### WHAT IS NEEDED:
Please find the lines in the entries below that contain the word "with", and copy each one.

==========

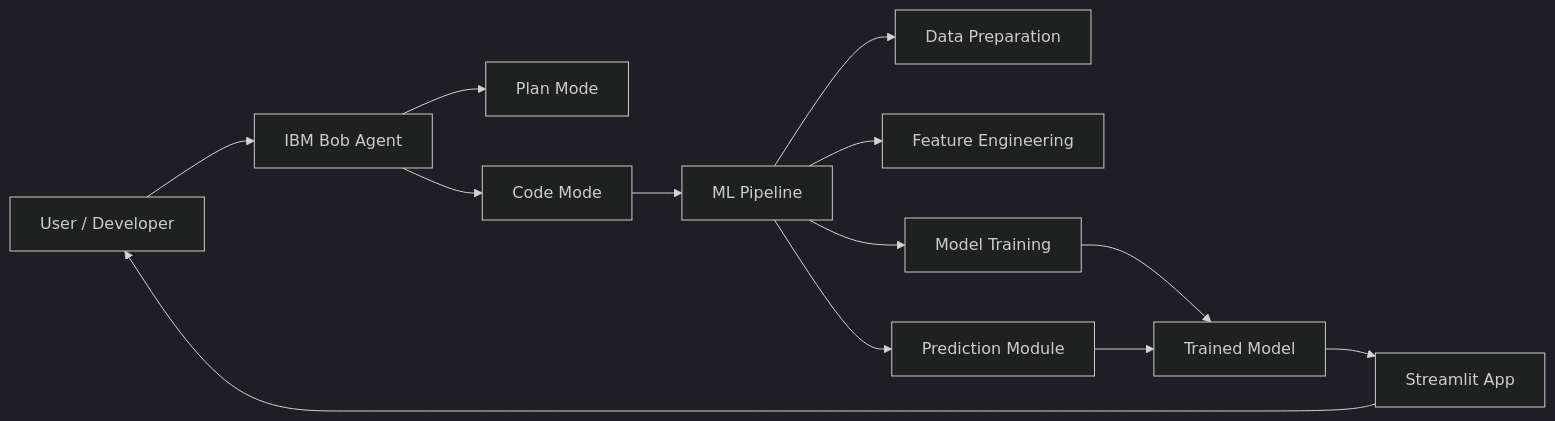
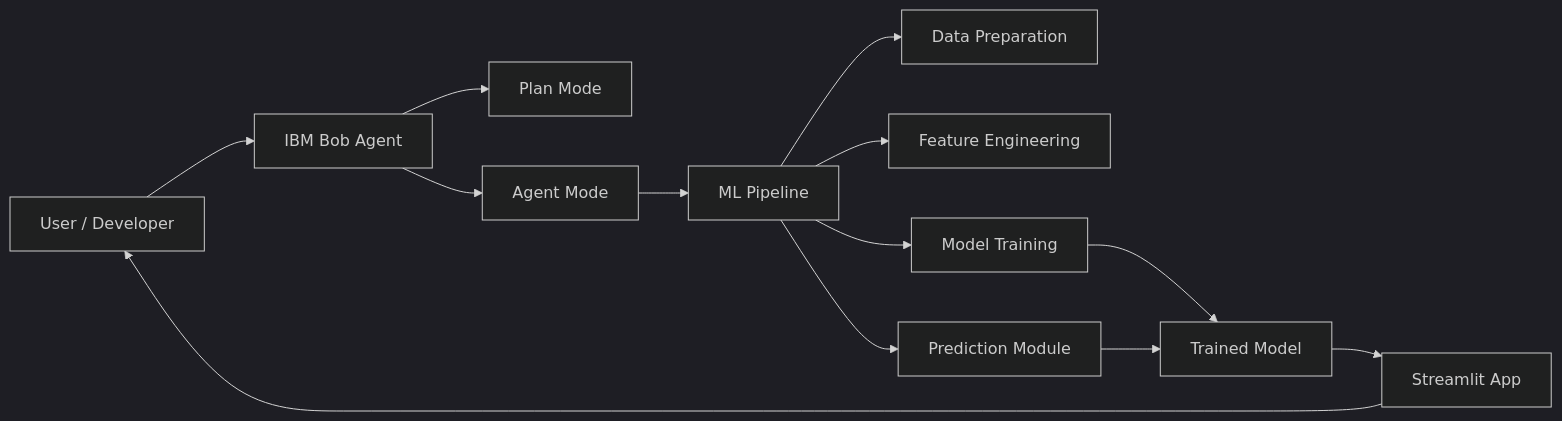
Before and after one commit to academic-initiative/skillsbuild: the first of 3 diagrams in ai-in-sports/tennis/ai-in-sports-tennis.md, drawn with Mermaid (dark theme). The commit also changed 30 other files, not shown here.

````diff
--- a/ai-in-sports/tennis/ai-in-sports-tennis.md
+++ b/ai-in-sports/tennis/ai-in-sports-tennis.md
@@ -29,15 +29,15 @@
 ```mermaid
 flowchart LR
     A[User / Developer] --> B[IBM Bob Agent]
     B --> C[Plan Mode]
-    B --> D[Code Mode]
+    B --> D[Agent Mode]
     D --> E[ML Pipeline]
     E --> F[Data Preparation]
     E --> G[Feature Engineering]
     E --> H[Model Training]
     E --> I[Prediction Module]
     H --> J[Trained Model]
     I --> J
     J --> K[Streamlit App]
     K --> A
 ```
````
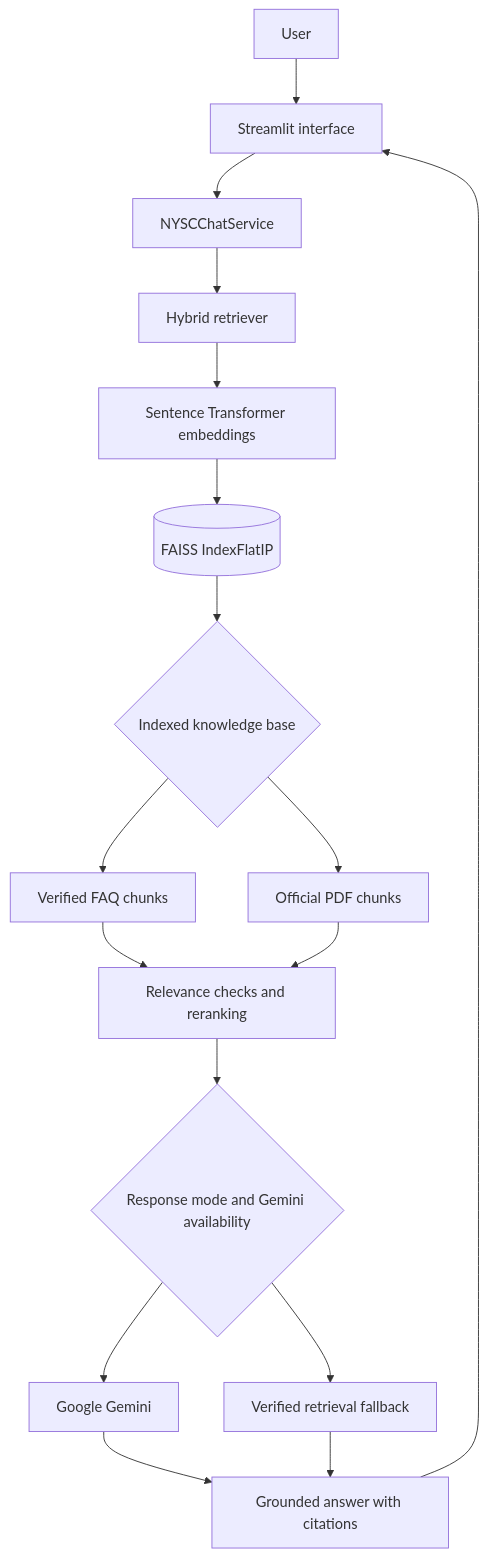
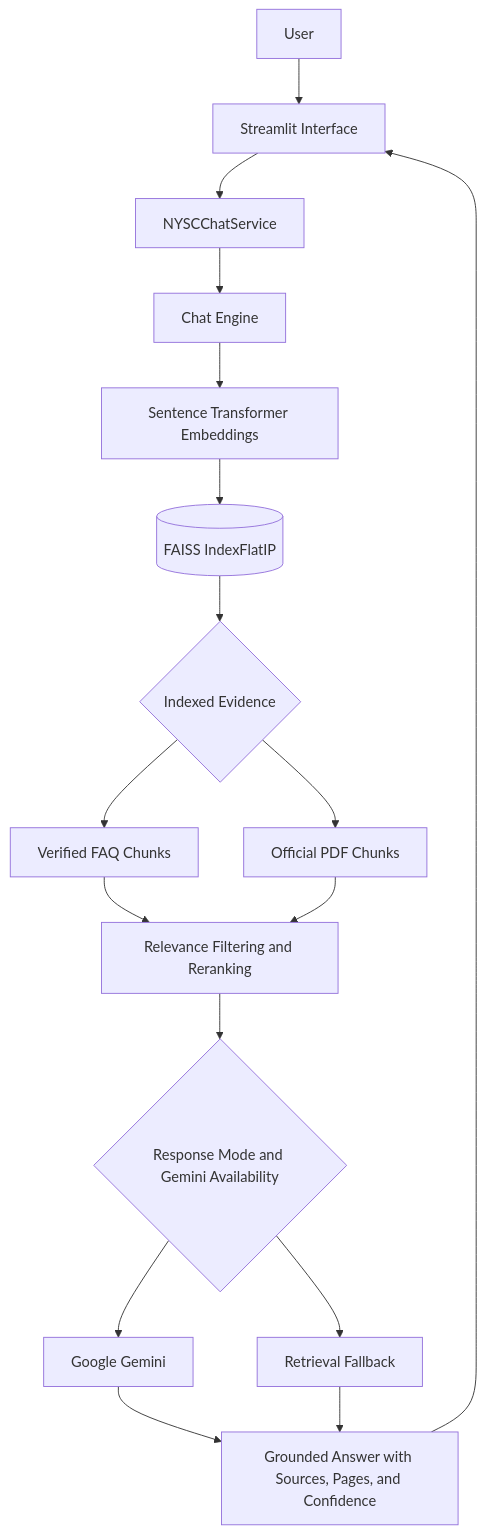
Before and after one commit to AnalyticPalmer/nysc-faq-chatbot: the first of 3 diagrams in README.md, drawn with Mermaid. The commit also changed other lines of this file and 5 other files, not shown here.

Commit message:
Add architecture diagram and finalize project documentation

````diff
--- a/README.md
+++ b/README.md
@@ -91,19 +158,19 @@
 ```mermaid
 flowchart TD
-    U[User] --> UI[Streamlit interface]
-    UI --> CS[NYSCChatService]
-    CS --> R[Hybrid retriever]
-    R --> EM[Sentence Transformer embeddings]
-    EM --> F[(FAISS IndexFlatIP)]
-    F --> KB{Indexed knowledge base}
-    KB --> FAQ[Verified FAQ chunks]
-    KB --> PDF[Official PDF chunks]
-    FAQ --> RR[Relevance checks and reranking]
+    U[User] --> UI[Streamlit Interface]
+    UI --> S[NYSCChatService]
+    S --> CE[Chat Engine]
+    CE --> E[Sentence Transformer Embeddings]
+    E --> F[(FAISS IndexFlatIP)]
+    F --> KB{Indexed Evidence}
+    KB --> FAQ[Verified FAQ Chunks]
+    KB --> PDF[Official PDF Chunks]
+    FAQ --> RR[Relevance Filtering and Reranking]
     PDF --> RR
-    RR --> MODE{Response mode and Gemini availability}
-    MODE --> G[Google Gemini]
-    MODE --> RF[Verified retrieval fallback]
-    G --> A[Grounded answer with citations]
+    RR --> M{Response Mode and Gemini Availability}
+    M --> G[Google Gemini]
+    M --> RF[Retrieval Fallback]
+    G --> A[Grounded Answer with Sources, Pages, and Confidence]
     RF --> A
     A --> UI
 ```
````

==========

### EXERCISE ANSWER:
Before and after one commit to academic-initiative/skillsbuild: the first of 3 diagrams in ai-in-sports/tennis/ai-in-sports-tennis.md, drawn with Mermaid (dark theme). The commit also changed 30 other files, not shown here.
Before and after one commit to AnalyticPalmer/nysc-faq-chatbot: the first of 3 diagrams in README.md, drawn with Mermaid. The commit also changed other lines of this file and 5 other files, not shown here.
-    G --> A[Grounded answer with citations]
+    G --> A[Grounded Answer with Sources, Pages, and Confidence]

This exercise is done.